ARTH 3366 Spectacle and Modernity: Art and Visual Culture in France and England, 1851-1914 – This course examines art and visual culture in France and England from the Great Exhibition to the beginning of the first World War, in terms of spectacle and commodity culture. By carefully looking at “high” Impressionist and Neo-Impressionist painting, at “low” visual culture produced around bohemian Montmartre, and at the new ways of seeing brought about by technological developments such as the cinema, we will come to understand art and visual culture’s complicity in, and resistance to, the new regime of consumption.
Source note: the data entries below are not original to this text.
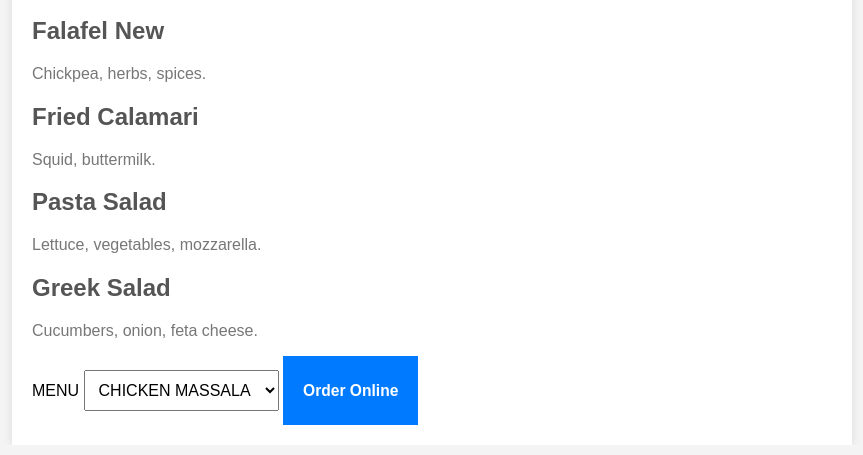
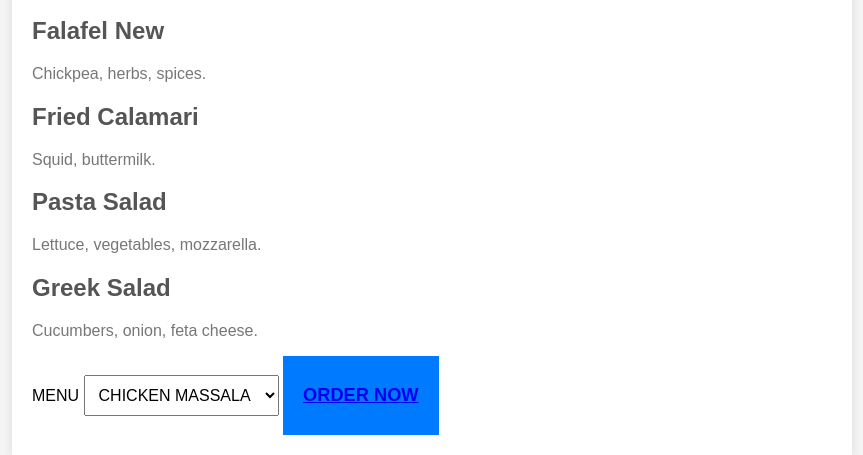
Before and after one commit to MohammadAmannn/My-Little-Lemon, a plain HTML site: page index.html in a window 1280 px wide. Shown: the part 360-815 px from the top of the page, without its empty margins (208-1071 px from the left). Drawn offline with Linux system fonts and the light colour scheme; a script that the page names is missing.

Commit message:
Update index.html

```diff
--- a/index.html
+++ b/index.html
@@ -44,7 +44,7 @@
                                 <option value="swf">CHICKEN ROLL</option>
                                 <option value="swf">BIRYANI</option>
                             </select>
-                            <button type="button" class="btn btn-primary"><h3>Order Online</h3></button>
+                            <button  type="button"  class="btn btn-primary"><h3><a href="order.html"><h3>ORDER NOW</h3></a></button>
                         </div>
                     </div>
                 </div>
@@ -54,3 +54,4 @@
     <script src="script.js"></script>
 </body>
 </html>
+<!--code for order online button-->
```
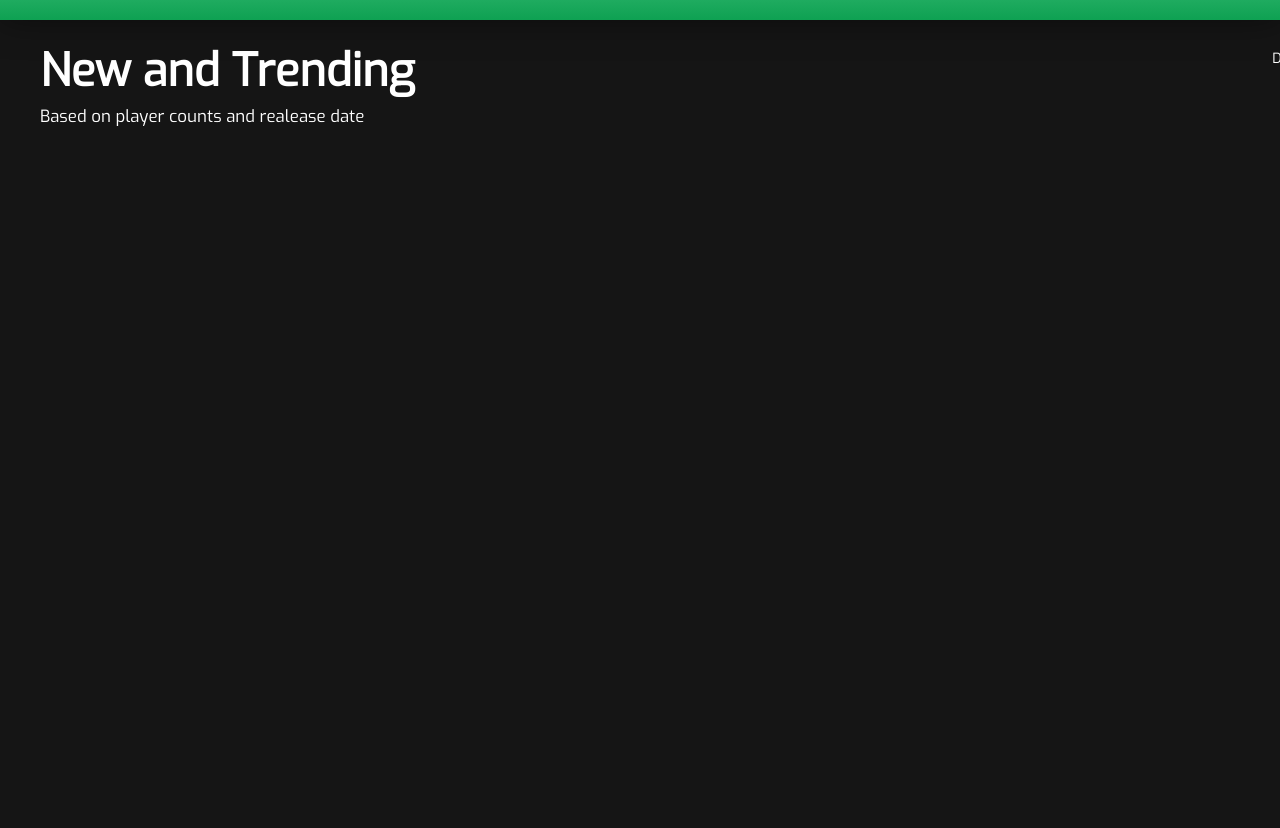
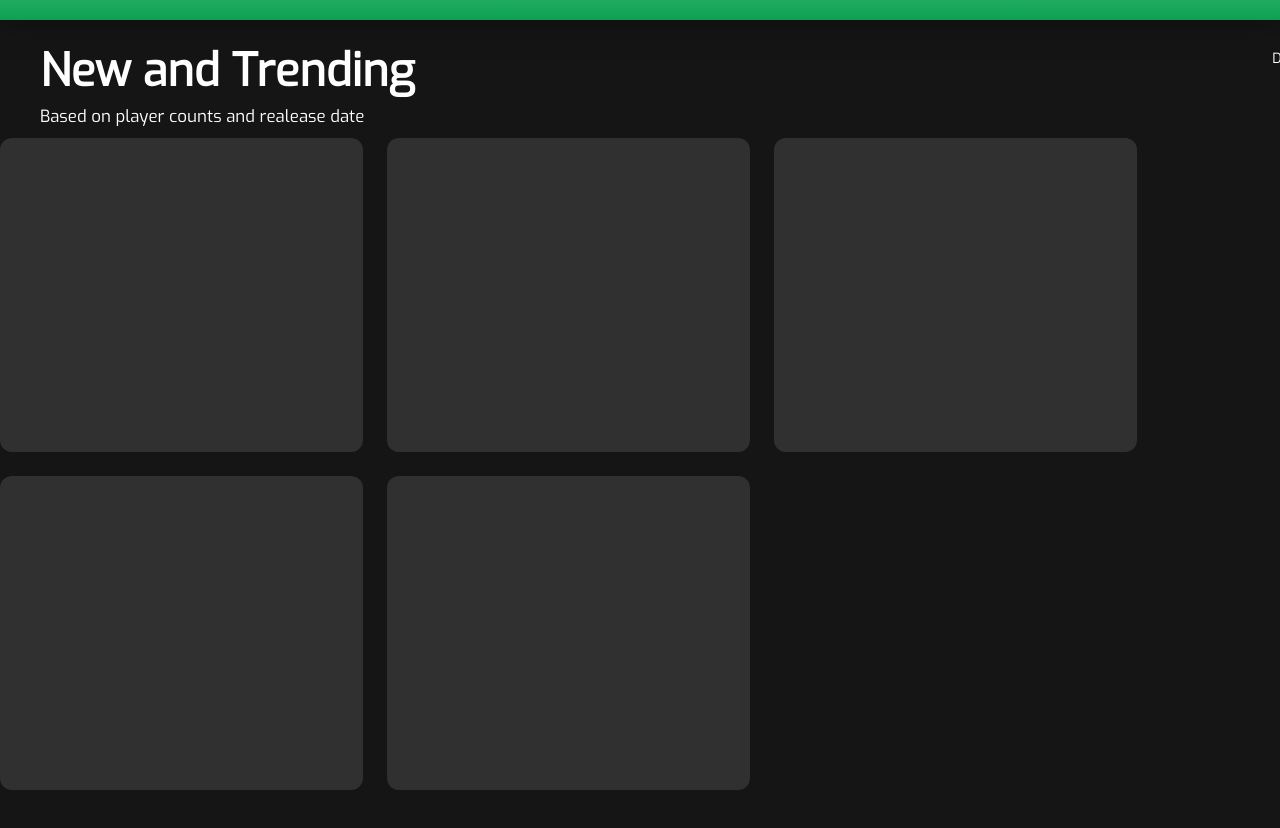
Before and after one commit to leandrob0/finalProjectBFEDA, a website: page games.html in a window 1280 px wide. Shown: the part 74-902 px from the top of the page. Drawn offline with Linux system fonts and the light colour scheme; sample sign-in values are in the browser's storage.

Commit message:
grid for cards created

```diff
--- a/css/games.css
+++ b/css/games.css
@@ -10,6 +10,10 @@
     --dark-enabled-inside: #FFFDF5;
     --dark-disabled-bg: #303030;
     --dark-disabled-inside: #515151;
+
+    /* Cards colors */
+    --dark-card-bg: #303030;
+    --light-card-bg: #FFFFFF;
 }
 
 * {
@@ -197,3 +201,26 @@ main {
 .cards-disabled-inside {
     fill: var(--dark-disabled-inside);
 }
+
+/*
+    ##########################################################################
+
+    GAMES CARDS STYLING.
+
+    ##########################################################################
+*/
+
+.games-container {
+    display: grid;
+    grid-template-columns: repeat(3,363px);
+    grid-auto-rows: 314px;
+    gap: 24px;
+}
+
+.card {
+    height: 314px;
+    width: 363px;
+
+    background: var(--dark-card-bg);
+    border-radius: 12px;
+}
--- a/games.html
+++ b/games.html
@@ -116,6 +116,13 @@
           </div>
         </div>
       </section>
+      <section class='games-container'>
+        <article class="card"></article>
+        <article class="card"></article>
+        <article class="card"></article>
+        <article class="card"></article>
+        <article class="card"></article>
+      </section>
     </main>
     <script src="./javascript/games.js" async defer></script>
   </body>
--- a/javascript/games.js
+++ b/javascript/games.js
@@ -2,14 +2,28 @@
 // If it doesn't exist, it goes back to the login page (it means the user didn't log in.)
 // If it exists, sets the photo from top right to the photo from the user.
 (function () {
-    const userimg = document.querySelector('.user__img');
-    const userinfo = JSON.parse(localStorage.getItem('userinfo'));
+  const userimg = document.querySelector(".user__img");
+  const userinfo = JSON.parse(localStorage.getItem("userinfo"));
 
-    if(!userinfo) {
-        location.href = '/';
-    }
+  if (!userinfo) {
+    location.href = "/";
+  }
 
-    userimg.src = `../resources/images/${userinfo.user.photo}`;
+  userimg.src = `../resources/images/${userinfo.user.photo}`;
+})();
+
+// Cards simulation to test the cards visuals.
+const cards = [
+  { title: "Biomutant", release: "25-01-2021", genres: ["Action", "RPG"] },
+  { title: "Biomutant", release: "25-01-2021", genres: ["Action", "RPG"] },
+  { title: "Biomutant", release: "25-01-2021", genres: ["Action", "RPG"] },
+  { title: "Biomutant", release: "25-01-2021", genres: ["Action", "RPG"] },
+  { title: "Biomutant", release: "25-01-2021", genres: ["Action", "RPG"] },
+  { title: "Biomutant", release: "25-01-2021", genres: ["Action", "RPG"] },
+];
+
+(function () {
+
 })();
 
 /*
@@ -20,8 +34,8 @@
 ############################################
 */
 
-const logoutButton = document.querySelector('.user__log-out');
+const logoutButton = document.querySelector(".user__log-out");
 
-logoutButton.addEventListener('click', () => {
-    localStorage.removeItem('userinfo');
-})
+logoutButton.addEventListener("click", () => {
+  localStorage.removeItem("userinfo");
+});
```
ARTH 5308 Theories and Methods in Art History – Examines methodological approaches in art history, from Winckelmann, Kant, Hegel, Riegl and Panofsky, to Baxandall, Clark, and Summers. How was the early, foundational phase of art history (late-18th century to c. 1960s) challenged by the “New Art History” of the late-20th century, especially with regards to claims of race, class, and gender? The course argues for the continuing relevance of pre-1970s art historians such as Riegl and Panofsky to the practice of art history today, and for the indispensability of historiography to art-historical method. We will also unpack several rifts – “tradition” versus “modernity,” “West” versus “non-West” – that have dogged, and structured, art-historical methodology. Especially relevant for MA students in Art History.